((
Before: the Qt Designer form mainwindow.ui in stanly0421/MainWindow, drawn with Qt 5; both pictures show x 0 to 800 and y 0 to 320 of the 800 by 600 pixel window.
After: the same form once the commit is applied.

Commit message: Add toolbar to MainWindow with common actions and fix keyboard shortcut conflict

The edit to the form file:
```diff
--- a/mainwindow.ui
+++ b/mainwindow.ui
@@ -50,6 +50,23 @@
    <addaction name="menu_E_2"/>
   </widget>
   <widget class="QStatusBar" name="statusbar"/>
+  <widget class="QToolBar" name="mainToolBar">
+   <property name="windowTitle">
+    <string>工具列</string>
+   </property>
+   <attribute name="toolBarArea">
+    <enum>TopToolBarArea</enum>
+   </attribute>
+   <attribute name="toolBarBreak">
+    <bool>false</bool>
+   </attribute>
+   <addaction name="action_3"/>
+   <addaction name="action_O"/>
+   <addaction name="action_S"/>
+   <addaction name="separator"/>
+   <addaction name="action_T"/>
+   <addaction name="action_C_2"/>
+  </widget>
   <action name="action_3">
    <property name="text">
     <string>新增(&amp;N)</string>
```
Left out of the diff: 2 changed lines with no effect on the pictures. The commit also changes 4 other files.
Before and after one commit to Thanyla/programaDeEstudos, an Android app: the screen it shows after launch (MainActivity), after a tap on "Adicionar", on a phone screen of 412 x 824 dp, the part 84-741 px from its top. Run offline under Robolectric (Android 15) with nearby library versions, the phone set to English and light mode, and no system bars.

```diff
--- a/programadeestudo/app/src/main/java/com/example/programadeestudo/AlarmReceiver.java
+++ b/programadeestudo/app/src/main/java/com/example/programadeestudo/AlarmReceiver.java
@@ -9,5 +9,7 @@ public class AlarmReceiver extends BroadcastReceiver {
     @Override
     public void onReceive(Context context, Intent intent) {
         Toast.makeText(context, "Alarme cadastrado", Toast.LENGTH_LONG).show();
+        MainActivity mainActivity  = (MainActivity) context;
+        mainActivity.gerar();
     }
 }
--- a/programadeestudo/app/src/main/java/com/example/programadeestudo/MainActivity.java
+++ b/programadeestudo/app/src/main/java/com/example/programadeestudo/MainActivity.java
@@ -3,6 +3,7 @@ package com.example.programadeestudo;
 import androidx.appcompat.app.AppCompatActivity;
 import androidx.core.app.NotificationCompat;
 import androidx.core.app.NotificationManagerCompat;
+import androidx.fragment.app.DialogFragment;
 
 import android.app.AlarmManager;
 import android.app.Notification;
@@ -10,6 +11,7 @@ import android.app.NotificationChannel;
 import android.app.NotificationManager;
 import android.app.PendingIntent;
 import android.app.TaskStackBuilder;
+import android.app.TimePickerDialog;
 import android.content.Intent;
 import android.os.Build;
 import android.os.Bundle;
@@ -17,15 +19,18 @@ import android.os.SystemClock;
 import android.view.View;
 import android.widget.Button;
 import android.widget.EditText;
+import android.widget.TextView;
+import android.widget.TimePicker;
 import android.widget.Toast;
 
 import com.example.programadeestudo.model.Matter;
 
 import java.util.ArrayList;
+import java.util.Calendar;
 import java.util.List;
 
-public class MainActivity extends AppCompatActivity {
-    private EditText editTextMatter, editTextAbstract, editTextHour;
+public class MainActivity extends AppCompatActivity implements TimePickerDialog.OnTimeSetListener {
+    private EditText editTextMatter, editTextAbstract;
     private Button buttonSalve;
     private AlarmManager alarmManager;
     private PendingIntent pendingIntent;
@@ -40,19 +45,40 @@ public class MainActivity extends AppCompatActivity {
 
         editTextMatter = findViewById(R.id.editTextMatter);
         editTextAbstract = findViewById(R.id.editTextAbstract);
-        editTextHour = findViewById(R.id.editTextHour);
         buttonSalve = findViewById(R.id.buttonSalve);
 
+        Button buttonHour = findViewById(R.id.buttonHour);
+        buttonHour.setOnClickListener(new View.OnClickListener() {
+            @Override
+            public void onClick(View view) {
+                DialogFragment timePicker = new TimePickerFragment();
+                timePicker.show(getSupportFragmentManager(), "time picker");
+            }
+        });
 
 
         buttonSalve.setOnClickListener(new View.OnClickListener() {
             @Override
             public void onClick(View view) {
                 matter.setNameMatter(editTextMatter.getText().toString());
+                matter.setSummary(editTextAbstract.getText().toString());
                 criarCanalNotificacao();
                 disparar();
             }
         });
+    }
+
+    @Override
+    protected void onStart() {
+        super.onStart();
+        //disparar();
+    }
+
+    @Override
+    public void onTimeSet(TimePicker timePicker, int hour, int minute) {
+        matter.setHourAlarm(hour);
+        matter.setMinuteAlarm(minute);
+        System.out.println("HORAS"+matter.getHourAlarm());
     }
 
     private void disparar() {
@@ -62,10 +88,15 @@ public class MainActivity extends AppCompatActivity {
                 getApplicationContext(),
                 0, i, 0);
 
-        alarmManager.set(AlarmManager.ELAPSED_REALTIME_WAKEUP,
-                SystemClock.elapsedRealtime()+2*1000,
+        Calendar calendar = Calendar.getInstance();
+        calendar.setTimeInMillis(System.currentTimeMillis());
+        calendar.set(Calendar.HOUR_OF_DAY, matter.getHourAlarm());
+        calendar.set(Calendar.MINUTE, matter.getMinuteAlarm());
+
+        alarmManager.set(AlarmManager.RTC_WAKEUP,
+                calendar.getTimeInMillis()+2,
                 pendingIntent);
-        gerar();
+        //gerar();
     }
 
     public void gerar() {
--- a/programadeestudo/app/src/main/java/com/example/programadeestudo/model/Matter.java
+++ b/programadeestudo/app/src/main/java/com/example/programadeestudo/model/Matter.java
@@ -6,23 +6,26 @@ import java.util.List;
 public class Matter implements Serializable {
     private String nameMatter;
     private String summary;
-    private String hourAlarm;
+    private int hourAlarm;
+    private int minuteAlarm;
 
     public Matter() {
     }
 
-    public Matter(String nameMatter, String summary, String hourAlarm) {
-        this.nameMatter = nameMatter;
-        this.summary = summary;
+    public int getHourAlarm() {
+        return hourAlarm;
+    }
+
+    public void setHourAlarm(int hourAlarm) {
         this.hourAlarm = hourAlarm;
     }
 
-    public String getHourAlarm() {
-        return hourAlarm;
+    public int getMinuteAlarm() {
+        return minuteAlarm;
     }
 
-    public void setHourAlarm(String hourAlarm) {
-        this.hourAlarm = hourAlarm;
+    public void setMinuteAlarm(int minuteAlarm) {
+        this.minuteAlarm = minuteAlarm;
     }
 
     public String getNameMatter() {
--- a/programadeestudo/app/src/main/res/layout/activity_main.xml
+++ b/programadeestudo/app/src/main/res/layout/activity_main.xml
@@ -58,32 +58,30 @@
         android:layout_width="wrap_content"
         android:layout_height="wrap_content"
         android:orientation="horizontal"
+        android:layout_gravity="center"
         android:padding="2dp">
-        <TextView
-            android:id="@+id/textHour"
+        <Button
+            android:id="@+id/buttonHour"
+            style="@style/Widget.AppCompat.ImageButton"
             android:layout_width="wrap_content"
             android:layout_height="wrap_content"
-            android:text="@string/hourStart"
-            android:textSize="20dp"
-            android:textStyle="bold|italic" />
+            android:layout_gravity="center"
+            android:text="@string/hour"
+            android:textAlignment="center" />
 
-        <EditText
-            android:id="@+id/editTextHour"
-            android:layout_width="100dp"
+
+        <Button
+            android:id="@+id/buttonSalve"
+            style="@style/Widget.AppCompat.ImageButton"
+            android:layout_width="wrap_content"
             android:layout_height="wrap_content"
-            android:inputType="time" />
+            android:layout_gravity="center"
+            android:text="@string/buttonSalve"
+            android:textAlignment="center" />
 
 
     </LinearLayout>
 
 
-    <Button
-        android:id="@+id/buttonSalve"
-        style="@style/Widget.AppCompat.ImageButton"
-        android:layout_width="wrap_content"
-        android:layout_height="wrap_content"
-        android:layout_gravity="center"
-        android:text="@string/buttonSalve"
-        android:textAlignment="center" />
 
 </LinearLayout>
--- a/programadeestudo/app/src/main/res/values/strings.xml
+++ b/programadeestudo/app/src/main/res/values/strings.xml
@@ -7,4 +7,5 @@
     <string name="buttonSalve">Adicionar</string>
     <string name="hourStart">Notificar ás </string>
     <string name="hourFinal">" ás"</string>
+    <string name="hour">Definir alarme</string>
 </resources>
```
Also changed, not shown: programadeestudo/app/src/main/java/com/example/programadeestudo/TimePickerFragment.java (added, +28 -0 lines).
))
Exercise directions. Every line above in which the word "DialogFragment" occurs needs to be copied.

Solution.
+import androidx.fragment.app.DialogFragment;
+                DialogFragment timePicker = new TimePickerFragment();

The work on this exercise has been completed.